Asbestos Exposure Continues to This Day
By: Chris Placitella @ Aug 26, 2011
The U.S. Department of Health and Human Services released their 12th report on carcinogenic substances, adding eight more chemical and biological agents, making a total of 240 substances which could have links to cancer. The Report on Carcinogens is a congressionally mandated, science based public health document prepared by the HHS Secretary by the National Toxicology Program.
The eight new additions include “the industrial chemical formaldehyde and a botanical known as aristolochic acids… listed as known human carcinogens. Six other substances — captafol, cobalt-tungsten carbide (in powder or hard metal form), certain inhalable glass wool fibers, o-nitrotoluene, riddelliine, and styrene — are added as substances that are reasonably anticipated to be human carcinogens.”

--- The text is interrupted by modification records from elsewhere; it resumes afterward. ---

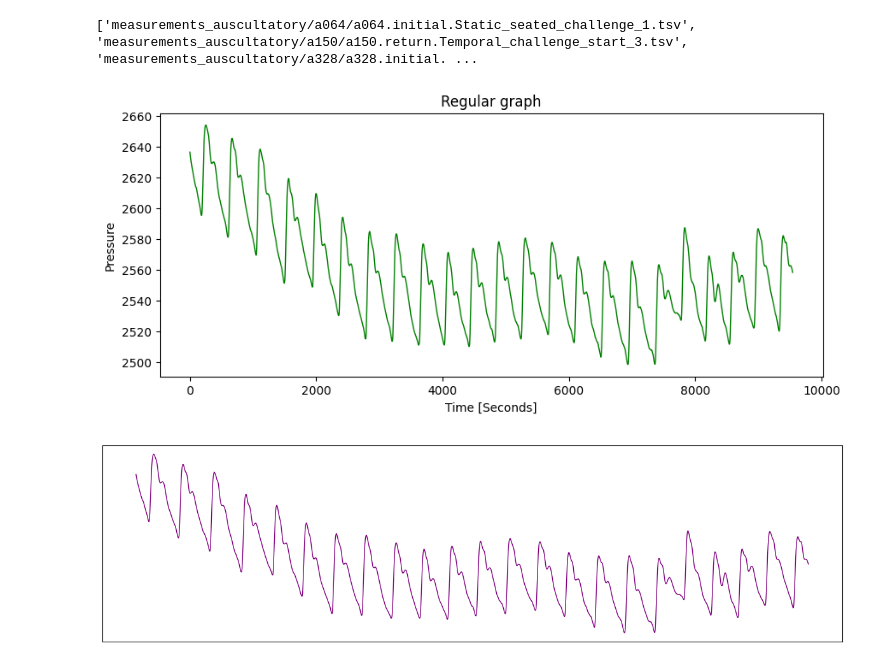
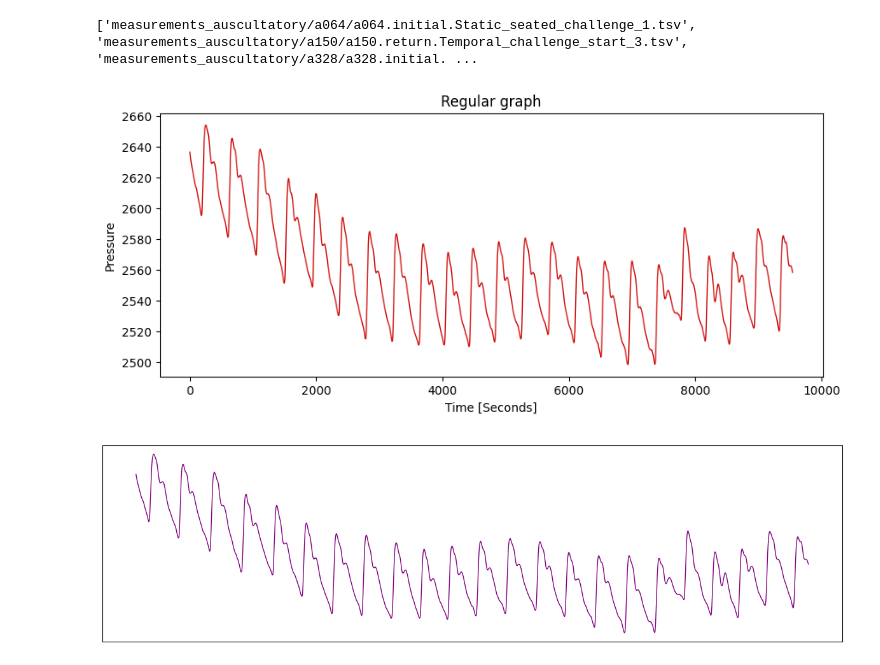
Before and after one commit to danielle34/summer24-lab, a Jupyter notebook: summer24_notebook.ipynb, the cells around one changed output. Saved outputs shown, nothing was run; the diff lists cells and outputs as text; code cells hidden in the pictures.

```diff
--- a/summer24_notebook.ipynb
+++ b/summer24_notebook.ipynb
@@ -644,21 +643,21 @@ def CNN_MAE_cross_realvsim( activity_number=1, bp_variable = "s", cross_valid_sp
 # %%
 path = "/Users/cslinxs/Desktop/all_weeks/aurorabp-sample-data/sample/measurements_auscultatory/a002/a002.initial.Static_seated_challenge_1.tsv"
 
 df = pd.read_csv(path,sep = '\t')
 pos_pressure = df["pressure"]
 
 plt.figure(figsize=(10, 4))
 plt.rcParams.update({'font.size': 10})
 
-plt.plot(pos_pressure,  linewidth=1, label='real', color= "green")
+plt.plot(pos_pressure,  linewidth=1, label='real', color= "#D21312")
 
 plt.title("Regular graph")
 # plt.legend(loc='best')
 plt.ylabel("Pressure")
 plt.xlabel("Time [Seconds]")
 plt.show()
 # %% [output]
-[figure, old version]
+[figure, new version]
 # %%
 #path = "/Users/cslinxs/Desktop/all_weeks/aurorabp-sample-data/sample/measurements_auscultatory/a004/a004.initial.Exercise_challenge_start_1.tsv"
 
```
Also changed, not shown: parts of 25 cells of this notebook.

Asbestos, which was first listed in 1980 in the First Annual Report on Carcinogens, is listed on page 53 of the report, as a “known human carcinogen.” The report states, “Because asbestos products were used so widely, the entire U.S. population potentially is exposed to some degree; however, the potential for exposure continues to decline, because asbestos mining has stopped, and asbestos products are being eliminated from the market.”
The report also states that they majority of risk associated with mesothelioma today comes from “asbestos materials in building and vehicle brake linings, demolition of buildings with asbestos insulation or fireproofing , people who live near asbestos-containing waste sites or asbestos-related industries (if they use asbestos-containing products), landfills which can potentially release asbestos into the air, or people who live and work in deteriorating buildings with asbestos insulation or during or after poorly performed asbestos removal.”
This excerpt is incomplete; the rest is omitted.